** Data section follows **
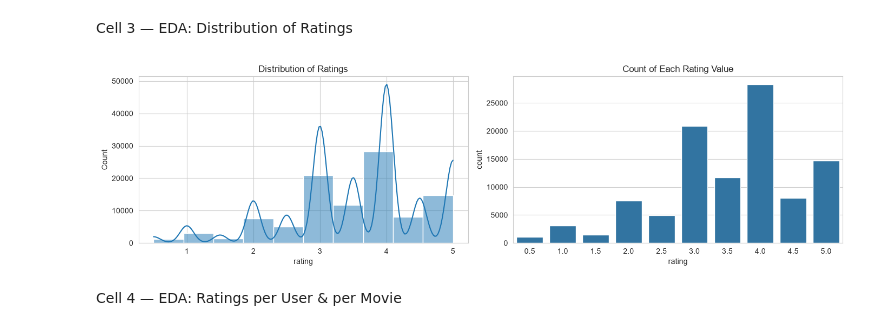
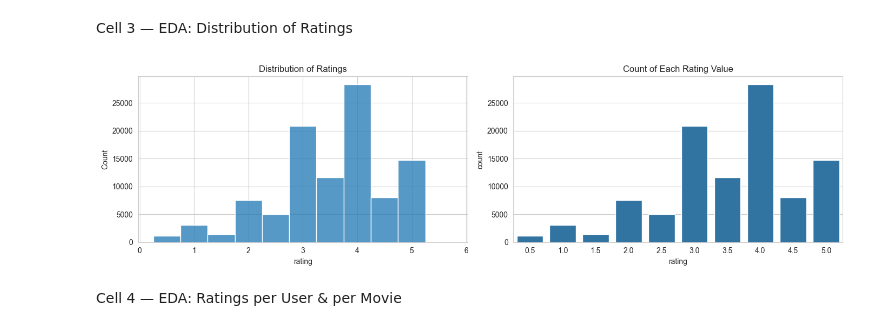
Before and after one commit to malakbzd/Movie-recommendation-system, a Jupyter notebook: Backend/notebooks/02_eda.ipynb, the cells around one changed output. Cells and saved outputs as stored; diff of their text form; code cells hidden in the pictures.

```diff
--- a/Backend/notebooks/02_eda.ipynb
+++ b/Backend/notebooks/02_eda.ipynb
@@ -40,16 +42,18 @@ Cell 3 — EDA: Distribution of Ratings
 # %%
 fig, axes = plt.subplots(1, 2, figsize=(14, 4))
 
-sns.histplot(ratings['rating'], bins=10, kde=True, ax=axes[0])
+# Ratings only take values 0.5, 1.0, ... 5.0, so use one bin per value
+# (default bins would mix neighbouring values and give a misleading shape; KDE is not meaningful here)
+sns.histplot(ratings['rating'], bins=np.arange(0.25, 5.76, 0.5), ax=axes[0])
 axes[0].set_title('Distribution of Ratings')
 
 sns.countplot(x='rating', data=ratings, ax=axes[1])
 axes[1].set_title('Count of Each Rating Value')
 
 plt.tight_layout()
 plt.show()
 # %% [output]
-[figure, old version]
+[figure, new version]
 # %% [markdown]
 Cell 4 — EDA: Ratings per User & per Movie
 # %%
```
Also changed, not shown: parts of 23 cells of this notebook, 6 other files.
** End of Data section **
* **Exercise instructions**:
Each record must be repeated verbatim, and no picture may appear in the copy.

* **Output below**:
Before and after one commit to malakbzd/Movie-recommendation-system, a Jupyter notebook: Backend/notebooks/02_eda.ipynb, the cells around one changed output. Cells and saved outputs as stored; diff of their text form; code cells hidden in the pictures.

```diff
--- a/Backend/notebooks/02_eda.ipynb
+++ b/Backend/notebooks/02_eda.ipynb
@@ -40,16 +42,18 @@ Cell 3 — EDA: Distribution of Ratings
 # %%
 fig, axes = plt.subplots(1, 2, figsize=(14, 4))
 
-sns.histplot(ratings['rating'], bins=10, kde=True, ax=axes[0])
+# Ratings only take values 0.5, 1.0, ... 5.0, so use one bin per value
+# (default bins would mix neighbouring values and give a misleading shape; KDE is not meaningful here)
+sns.histplot(ratings['rating'], bins=np.arange(0.25, 5.76, 0.5), ax=axes[0])
 axes[0].set_title('Distribution of Ratings')
 
 sns.countplot(x='rating', data=ratings, ax=axes[1])
 axes[1].set_title('Count of Each Rating Value')
 
 plt.tight_layout()
 plt.show()
 # %% [output]
-[figure, old version]
+[figure, new version]
 # %% [markdown]
 Cell 4 — EDA: Ratings per User & per Movie
 # %%
```
Also changed, not shown: parts of 23 cells of this notebook, 6 other files.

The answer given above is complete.